Before-and-after change records
╭──
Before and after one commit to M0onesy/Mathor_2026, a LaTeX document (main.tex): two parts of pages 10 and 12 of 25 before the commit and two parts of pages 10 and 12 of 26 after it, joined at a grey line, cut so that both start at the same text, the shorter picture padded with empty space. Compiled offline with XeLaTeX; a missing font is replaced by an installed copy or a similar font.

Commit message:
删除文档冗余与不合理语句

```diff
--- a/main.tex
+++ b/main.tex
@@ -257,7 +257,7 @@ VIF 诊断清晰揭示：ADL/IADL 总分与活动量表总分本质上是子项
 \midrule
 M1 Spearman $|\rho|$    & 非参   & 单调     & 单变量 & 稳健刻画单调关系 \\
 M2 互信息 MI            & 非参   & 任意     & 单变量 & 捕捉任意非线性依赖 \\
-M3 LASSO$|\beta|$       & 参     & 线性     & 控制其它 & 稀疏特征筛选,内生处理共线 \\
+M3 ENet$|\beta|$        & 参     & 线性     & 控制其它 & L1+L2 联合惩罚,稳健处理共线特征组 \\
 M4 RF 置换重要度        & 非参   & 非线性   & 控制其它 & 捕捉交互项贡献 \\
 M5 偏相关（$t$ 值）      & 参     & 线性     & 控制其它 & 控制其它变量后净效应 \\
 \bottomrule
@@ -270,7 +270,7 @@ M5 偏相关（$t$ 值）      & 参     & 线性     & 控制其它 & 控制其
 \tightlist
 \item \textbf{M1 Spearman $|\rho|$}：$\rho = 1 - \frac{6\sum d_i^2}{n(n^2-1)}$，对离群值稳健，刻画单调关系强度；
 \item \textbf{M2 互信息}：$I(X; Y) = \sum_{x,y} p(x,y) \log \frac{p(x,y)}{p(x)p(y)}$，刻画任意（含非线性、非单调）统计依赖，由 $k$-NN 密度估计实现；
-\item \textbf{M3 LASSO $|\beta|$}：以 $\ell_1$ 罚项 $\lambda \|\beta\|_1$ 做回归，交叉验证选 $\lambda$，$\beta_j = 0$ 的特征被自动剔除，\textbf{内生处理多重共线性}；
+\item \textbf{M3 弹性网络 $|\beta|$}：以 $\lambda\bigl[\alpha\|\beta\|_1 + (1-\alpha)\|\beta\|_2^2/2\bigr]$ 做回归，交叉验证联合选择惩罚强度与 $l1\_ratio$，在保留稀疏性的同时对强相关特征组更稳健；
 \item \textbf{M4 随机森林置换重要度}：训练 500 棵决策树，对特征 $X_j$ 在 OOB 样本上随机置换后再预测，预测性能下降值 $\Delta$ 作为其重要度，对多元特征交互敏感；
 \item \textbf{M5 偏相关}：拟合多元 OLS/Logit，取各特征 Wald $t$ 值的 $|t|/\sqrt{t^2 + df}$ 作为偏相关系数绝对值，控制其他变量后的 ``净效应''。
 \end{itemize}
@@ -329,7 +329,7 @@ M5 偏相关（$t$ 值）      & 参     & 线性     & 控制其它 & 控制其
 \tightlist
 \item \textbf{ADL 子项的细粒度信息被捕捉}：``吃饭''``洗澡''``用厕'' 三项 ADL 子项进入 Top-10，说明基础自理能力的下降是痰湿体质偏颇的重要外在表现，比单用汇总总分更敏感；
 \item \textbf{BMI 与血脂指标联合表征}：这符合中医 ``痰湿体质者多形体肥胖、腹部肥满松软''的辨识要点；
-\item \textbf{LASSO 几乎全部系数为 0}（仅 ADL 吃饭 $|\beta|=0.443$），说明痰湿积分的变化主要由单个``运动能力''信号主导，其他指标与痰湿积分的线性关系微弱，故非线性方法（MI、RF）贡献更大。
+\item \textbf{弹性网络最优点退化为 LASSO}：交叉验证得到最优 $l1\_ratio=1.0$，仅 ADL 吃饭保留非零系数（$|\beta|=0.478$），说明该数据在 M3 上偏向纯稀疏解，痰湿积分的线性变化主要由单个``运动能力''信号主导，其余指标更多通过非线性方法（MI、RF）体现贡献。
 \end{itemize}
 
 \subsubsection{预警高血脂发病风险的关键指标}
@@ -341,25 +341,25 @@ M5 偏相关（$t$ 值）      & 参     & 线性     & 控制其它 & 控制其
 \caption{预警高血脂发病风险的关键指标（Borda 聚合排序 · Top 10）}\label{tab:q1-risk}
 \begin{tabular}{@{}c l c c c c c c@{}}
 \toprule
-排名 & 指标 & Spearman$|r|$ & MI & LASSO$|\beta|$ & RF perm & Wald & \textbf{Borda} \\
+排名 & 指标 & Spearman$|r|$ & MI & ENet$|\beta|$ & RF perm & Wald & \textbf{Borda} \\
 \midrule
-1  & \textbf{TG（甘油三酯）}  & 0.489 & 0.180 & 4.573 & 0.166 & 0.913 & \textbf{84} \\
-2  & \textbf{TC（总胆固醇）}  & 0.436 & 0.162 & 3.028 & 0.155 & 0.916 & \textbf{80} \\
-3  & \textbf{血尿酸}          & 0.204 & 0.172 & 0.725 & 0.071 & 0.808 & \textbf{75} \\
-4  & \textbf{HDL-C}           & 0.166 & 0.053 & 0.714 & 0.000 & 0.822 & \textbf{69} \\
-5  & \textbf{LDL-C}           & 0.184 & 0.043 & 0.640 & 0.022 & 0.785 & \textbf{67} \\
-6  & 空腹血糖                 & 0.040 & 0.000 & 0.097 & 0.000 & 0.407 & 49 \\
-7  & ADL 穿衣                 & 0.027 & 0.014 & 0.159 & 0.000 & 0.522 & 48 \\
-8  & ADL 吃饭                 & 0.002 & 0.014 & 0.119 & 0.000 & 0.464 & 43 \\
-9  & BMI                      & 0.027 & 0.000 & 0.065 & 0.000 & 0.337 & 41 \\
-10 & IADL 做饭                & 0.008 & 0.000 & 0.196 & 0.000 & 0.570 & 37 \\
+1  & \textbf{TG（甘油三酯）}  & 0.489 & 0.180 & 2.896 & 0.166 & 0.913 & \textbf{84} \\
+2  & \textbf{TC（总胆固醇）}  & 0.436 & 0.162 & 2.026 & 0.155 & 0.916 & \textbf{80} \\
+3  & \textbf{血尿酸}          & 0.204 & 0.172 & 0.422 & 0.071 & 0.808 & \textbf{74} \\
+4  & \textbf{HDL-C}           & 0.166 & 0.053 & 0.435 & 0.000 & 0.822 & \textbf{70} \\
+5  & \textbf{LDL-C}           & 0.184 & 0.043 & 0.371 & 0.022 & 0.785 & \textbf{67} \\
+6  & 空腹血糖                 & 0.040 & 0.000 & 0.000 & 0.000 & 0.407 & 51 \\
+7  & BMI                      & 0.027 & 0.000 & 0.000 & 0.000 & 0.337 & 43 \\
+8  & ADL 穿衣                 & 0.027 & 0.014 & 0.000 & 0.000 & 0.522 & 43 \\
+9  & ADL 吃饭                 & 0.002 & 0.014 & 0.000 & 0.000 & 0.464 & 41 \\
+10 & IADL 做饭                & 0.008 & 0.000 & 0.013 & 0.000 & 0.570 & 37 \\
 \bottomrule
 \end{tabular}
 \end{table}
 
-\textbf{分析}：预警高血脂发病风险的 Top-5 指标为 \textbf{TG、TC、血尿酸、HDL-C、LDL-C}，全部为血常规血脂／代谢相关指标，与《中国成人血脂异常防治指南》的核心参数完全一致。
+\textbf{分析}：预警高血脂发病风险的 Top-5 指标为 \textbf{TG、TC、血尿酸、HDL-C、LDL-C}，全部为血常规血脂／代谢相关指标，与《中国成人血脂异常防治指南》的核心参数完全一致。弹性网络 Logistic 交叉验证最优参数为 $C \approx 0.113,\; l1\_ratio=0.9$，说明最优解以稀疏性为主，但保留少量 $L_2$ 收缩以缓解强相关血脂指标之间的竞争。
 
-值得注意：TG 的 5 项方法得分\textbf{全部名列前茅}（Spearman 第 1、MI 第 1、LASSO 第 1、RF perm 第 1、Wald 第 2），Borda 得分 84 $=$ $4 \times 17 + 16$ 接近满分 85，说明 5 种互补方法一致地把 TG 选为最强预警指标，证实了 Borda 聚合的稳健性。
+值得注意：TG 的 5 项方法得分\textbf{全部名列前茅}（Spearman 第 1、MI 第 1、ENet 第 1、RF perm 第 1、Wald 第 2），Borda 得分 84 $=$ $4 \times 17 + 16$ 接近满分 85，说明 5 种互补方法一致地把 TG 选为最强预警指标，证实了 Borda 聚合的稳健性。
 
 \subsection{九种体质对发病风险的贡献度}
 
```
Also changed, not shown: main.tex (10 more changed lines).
╰──
» Exercise:
Report how many lines of the records hold the word "IADL", and supply no other text.

» Exercise solution:
3